Wednesday, August 27, 2014


Hello, everyone.

As my friends know, I do quilting and sewing.

Progress photo of grandbaby's quilt
 As you can see from the picture, I am interested in larger designs that are made up of smaller ones--hearts made up of Log Cabin blocks, for example. I once made a wall quilt out of Log Cabin blocks that formed a gold (yellow) cross against a background that incorporated other liturgical colors.

When we walked along on the Camino, I was looking, looking--at colors, shapes, flowers, buildings, art, you name it. The emphasis on blue backgrounds and yellow arrows or shells on many of the waymarkers formed a unifying theme, colorwise, in many of the newer painted marks. There were also brass shells on sidewalks, stone patterns in pavement, and so on. We passed a house that had covered the low wall of the flowerbed with about 100 shells. There was also a building in the last part of the trail that had a 15 or 20 foot tall white shell on the side of it. The shells, the arrows, the cross of Santiago--they bring back to me the memories of the pilgrimage.

Trail marker in the Montes de Oca--rocks and pine cones!--at the edge of the mud road.

The yellow arrow, usually spray painted like this one, is probably the most famous trail marker on the Camino Frances.

This was both a boundary marker and a trail marker.

And when we got home I wanted to find a way to put some of the things I'd seen into quilts, or seed bead patterns, or other creative things.

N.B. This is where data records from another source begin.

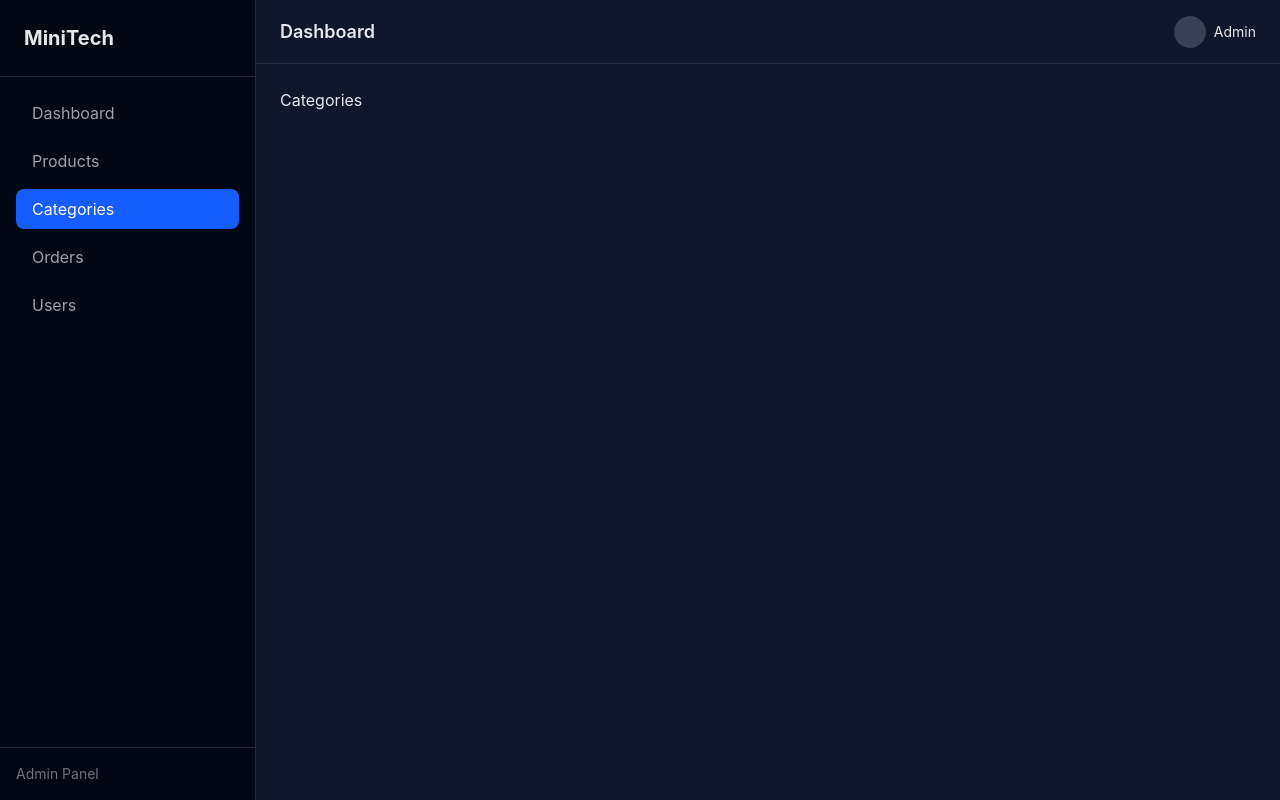
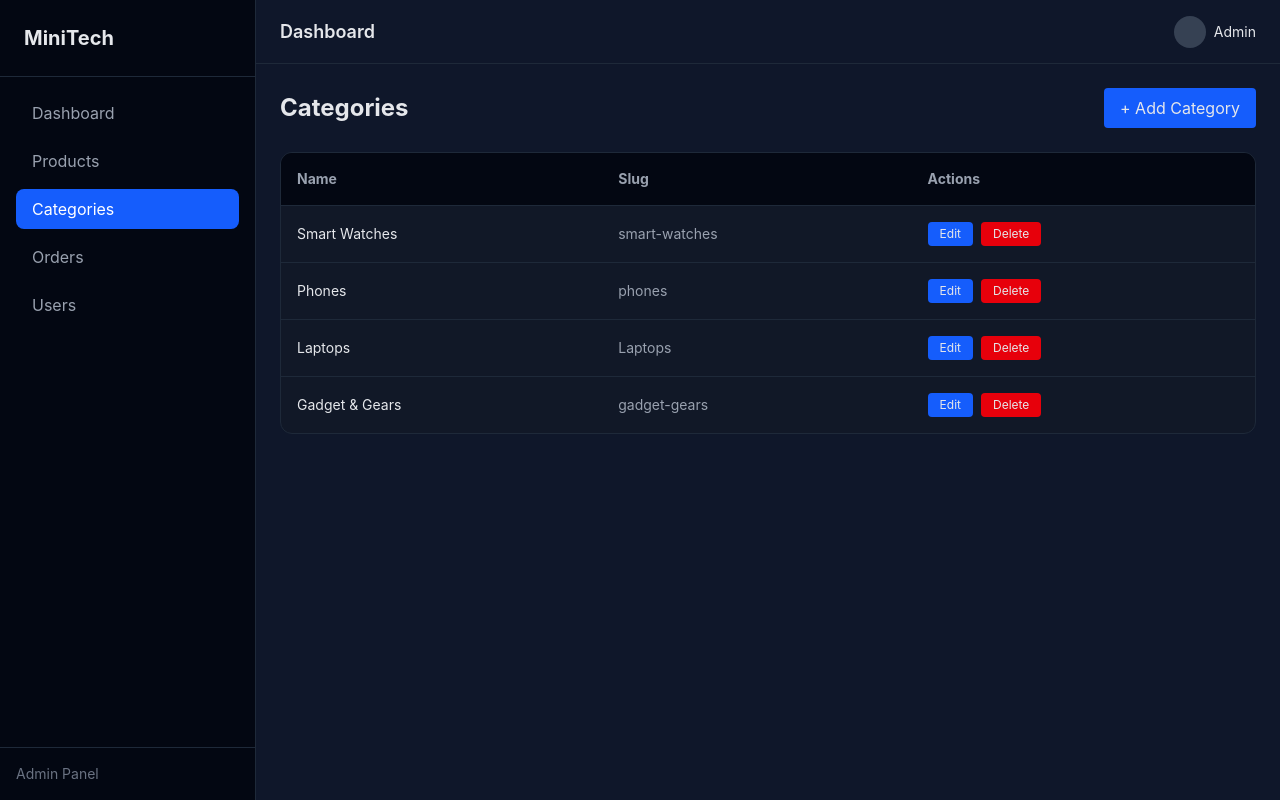
Before and after one commit to nibmangit/FUTURE_FS_02, a React (Vite) app in the folder admin-front/: page /categories in a window 1280 px wide. Built offline with nearby package versions, Linux system fonts and the light colour scheme.

Commit message:
feat: build the category archtecture UI with its CRUD modal

```diff
--- /dev/null
+++ b/admin-front/src/components/categories/CategoryFormModal.jsx
@@ -0,0 +1,68 @@
+import { useState, useEffect } from "react";
+
+export default function CategoryFormModal({isOpen,  onClose, category, }) {
+
+  const [form, setForm] = useState({
+    name: "",
+  });
+
+  // Prefill for edit
+  useEffect(() => {
+    if (category) {
+      setForm({
+        name: category.name || "",
+      });
+    } else {
+      setForm({ name: ""});
+    }
+  }, [category]);
+
+  const handleSubmit = () => {
+        console.log("Submitting Category:", form);
+        onClose();
+    };
+
+  if (!isOpen) return null;
+
+  return (
+    <div className="fixed inset-0 bg-black/60 flex items-center justify-center z-50 p-4">
+      <div className="bg-[#111827] w-full max-w-md p-6 rounded-xl border border-gray-800 text-white shadow-2xl">
+
+        {/* Modal Header */}
+        <h2 className="text-xl font-bold mb-4">
+          {category ? "Edit Category" : "Add Category"}
+        </h2>
+
+        {/* Form Body */}
+        <div className="space-y-4">
+          <label className="text-sm text-gray-400">Name</label>
+          <input
+            value={form.name}
+            onChange={(e) => setForm({ ...form, name: e.target.value })}
+            placeholder="e.g. Electronics, Home & Kitchen"
+            className="w-full p-2.5 rounded bg-[#0f172a] border border-gray-700 focus:border-blue-500 focus:ring-1 focus:ring-blue-500 outline-none transition-all"
+            autoFocus
+          />
+        </div>
+
+        {/* Modal Footer */}
+        <div className="flex justify-end gap-3 mt-8">
+          <button
+            onClick={onClose}
+            className="px-5 py-2 text-sm font-medium bg-gray-800 hover:bg-gray-700 rounded-lg transition-colors"
+          >
+            Cancel
+          </button>
+
+          <button
+            onClick={handleSubmit}
+            className="px-5 py-2 text-sm font-medium bg-blue-600 hover:bg-blue-500 rounded-lg transition-colors"
+          >
+            {category ? "Update Category" : "Save Category"}
+          </button>
+        </div>
+
+      </div>
+    </div>
+  );
+}
--- /dev/null
+++ b/admin-front/src/components/categories/CategoryTable.jsx
@@ -0,0 +1,58 @@
+export default function CategoryTable({
+  data,
+  onEdit,
+  onDelete,
+}) {
+  return (
+    <div className="bg-[#111827] rounded-xl border border-gray-800 overflow-hidden">
+
+      <table className="w-full text-sm">
+
+        <thead className="bg-[#030712] text-gray-400">
+          <tr>
+            <th className="text-left p-4">Name</th>
+            <th className="text-left p-4">Slug</th>
+            <th className="text-left p-4">Actions</th>
+          </tr>
+        </thead>
+
+        <tbody>
+          {data.map((cat) => (
+            <tr
+              key={cat.id}
+              className="border-t border-gray-800 hover:bg-[#0f172a]"
+            >
+
+              <td className="p-4">{cat.name}</td>
+
+              <td className="p-4 text-gray-400">
+                {cat.slug}
+              </td>
+
+              <td className="p-4 flex gap-2">
+
+                <button
+                  onClick={() => onEdit(cat)}
+                  className="px-3 py-1 text-xs bg-blue-600 rounded"
+                >
+                  Edit
+                </button>
+
+                <button
+                  onClick={() => onDelete(cat)}
+                  className="px-3 py-1 text-xs bg-red-600 rounded"
+                >
+                  Delete
+                </button>
+
+              </td>
+
+            </tr>
+          ))}
+        </tbody>
+
+      </table>
+
+    </div>
+  );
+}
--- /dev/null
+++ b/admin-front/src/components/categories/DeleteCategoryModal.jsx
@@ -0,0 +1,56 @@
+ function DeleteCategoryModal({
+  isOpen,
+  onClose,
+  onConfirm,
+  category,
+}) {
+  if (!isOpen) return null;
+
+  return (
+    <div className="fixed inset-0 bg-black/60 flex items-center justify-center z-50">
+
+      <div className="bg-[#111827] w-full max-w-md p-6 rounded-xl border border-gray-800">
+
+        {/* Title */}
+        <h2 className="text-lg font-semibold text-red-400">
+          Delete Category
+        </h2>
+
+        {/* Message */}
+        <p className="text-gray-300 mt-3 text-sm">
+          Are you sure you want to delete this category?
+        </p>
+
+        <p className="mt-2 font-medium text-white">
+          {category?.name}
+        </p>
+
+        <p className="text-xs text-gray-500 mt-2">
+          This action cannot be undone.
+        </p>
+
+        {/* Actions */}
+        <div className="flex justify-end gap-2 mt-6">
+
+          <button
+            onClick={onClose}
+            className="px-4 py-2 bg-gray-700 rounded hover:bg-gray-600"
+          >
+            Cancel
+          </button>
+
+          <button
+            onClick={() => onConfirm(category?.id)}
+            className="px-4 py-2 bg-red-600 rounded hover:bg-red-700"
+          >
+            Delete
+          </button>
+
+        </div>
+
+      </div>
+    </div>
+  );
+}
+
+export default DeleteCategoryModal;
--- a/admin-front/src/pages/Categories.jsx
+++ b/admin-front/src/pages/Categories.jsx
@@ -1,3 +1,75 @@
-export default function Categories() {
-  return <div>Categories</div>;
+import { useState } from "react";
+import CategoryTable from "../components/categories/CategoryTable";
+import CategoryFormModal from "../components/categories/CategoryFormModal";
+import DeleteCategoryModal from "../components/categories/DeleteCategoryModal";
+
+const categories = [
+    { id: "1", name: "Smart Watches", slug: "smart-watches" },
+    { id: "2", name: "Phones", slug: "phones" },
+    { id: "3", name: "Laptops", slug: "Laptops" },
+    { id: "4", name: "Gadget & Gears", slug: "gadget-gears" },
+  ];
+
+function Categories() {
+  const [isModalOpen, setIsModalOpen] = useState(false);
+  const [isDeleteOpen, setIsDeleteOpen] = useState(false);
+  const [selectedCategory, setSelectedCategory] = useState(null);
+
+
+  const handleAdd = () => {
+    setSelectedCategory(null);
+    setIsModalOpen(true);
+  };
+
+  const handleEdit = (cat) => {
+    setSelectedCategory(cat);
+    setIsModalOpen(true);
+  };
+
+  const handleDeleteClick = (cat) => {
+    setSelectedCategory(cat);
+    setIsDeleteOpen(true);
+  };
+
+  const handleDeleteConfirm = (id) => {
+    console.log("DELETE CATEGORY:", id);
+    setIsDeleteOpen(false);
+  };
+
+  return (
+    <div className="space-y-6">
+
+      <div className="flex justify-between items-center">
+        <h1 className="text-2xl font-bold">Categories</h1>
+
+        <button
+        onClick={handleAdd}
+        className="bg-blue-600 px-4 py-2 rounded">
+          + Add Category
+        </button>
+      </div>
+
+       <CategoryTable
+          data={categories}
+          onEdit={handleEdit}
+          onDelete={handleDeleteClick}
+        />
+
+        <CategoryFormModal
+          isOpen={isModalOpen}
+          onClose={() => setIsModalOpen(false)}
+          category={selectedCategory}
+        />
+
+        <DeleteCategoryModal
+          isOpen={isDeleteOpen}
+          onClose={() => setIsDeleteOpen(false)}
+          onConfirm={handleDeleteConfirm}
+          category={selectedCategory}
+        />
+
+    </div>
+  );
 }
+
+export default Categories
--- a/admin-front/src/pages/Dashboard.jsx
+++ b/admin-front/src/pages/Dashboard.jsx
@@ -3,7 +3,7 @@ import RevenueChart from "../components/dashboard/RevenueChart";
 import TopProducts from "../components/dashboard/TopProducts";
 import LowStock from "../components/dashboard/LowStock";
 
-export default function Dashboard() {
+function Dashboard() {
   const data = {
     order_summary: {
       total: 4,
@@ -90,3 +90,5 @@ export default function Dashboard() {
     </div>
   );
 }
+
+export default Dashboard;
--- a/admin-front/src/pages/Products.jsx
+++ b/admin-front/src/pages/Products.jsx
@@ -3,7 +3,7 @@ import ProductTable from "../components/products/ProductTable";
 import ProductFormModal from "../components/products/ProductFormModal";
 import DeleteConfirmModal from "../components/products/DeleteConfirmModal";
 
-export default function Products() {
+function Products() {
 
   const products = [
   {
@@ -78,3 +78,5 @@ export default function Products() {
     </div>
   );
 }
+
+export default Products;
--- a/admin-front/src/routes/AppRoutes.jsx
+++ b/admin-front/src/routes/AppRoutes.jsx
@@ -6,7 +6,7 @@ import Orders from "../pages/Orders";
 import Users from "../pages/Users";
 import Categories from "../pages/Categories";
 
-export default function AppRoutes() {
+function AppRoutes() {
   return (
     <Routes>
       <Route path="/" element={<Dashboard />} />
@@ -17,3 +17,5 @@ export default function AppRoutes() {
     </Routes>
   );
 }
+
+export default AppRoutes;
```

That was part of why I made the Cafe Press shop--using our photos to make gifts--and it was also why I have been trying to figure out how to make a scallop shell quilt block.

Initial draft of an applique scallop shell design
The first attempt you see here was built from a Dresden plate pattern. I used the neato cutting guide to cut different lengths of wedges, from 2 1/2 inches on up to 4 inches, and then sewed them together and folded the ends to make a more shapely shape. Then I attached it to a background and sewed a line down each seamline and down the middle of each wedge. A section of a circle and a rectangle completed the shell.

On the good side, the wedges are already set up to do a circle, or a half circle. On the bad side, they're too fat to really work well. And the edges on the sides are too square I think. So I'm not sure that it works really well.

Maybe I should try again, with a different shape at the start, and let the top-stitching do all of the tracing of rays on the shell. If I come up with something better, I'll do a follow-on and let you all see it. For now, I think a little more study and contemplation are required.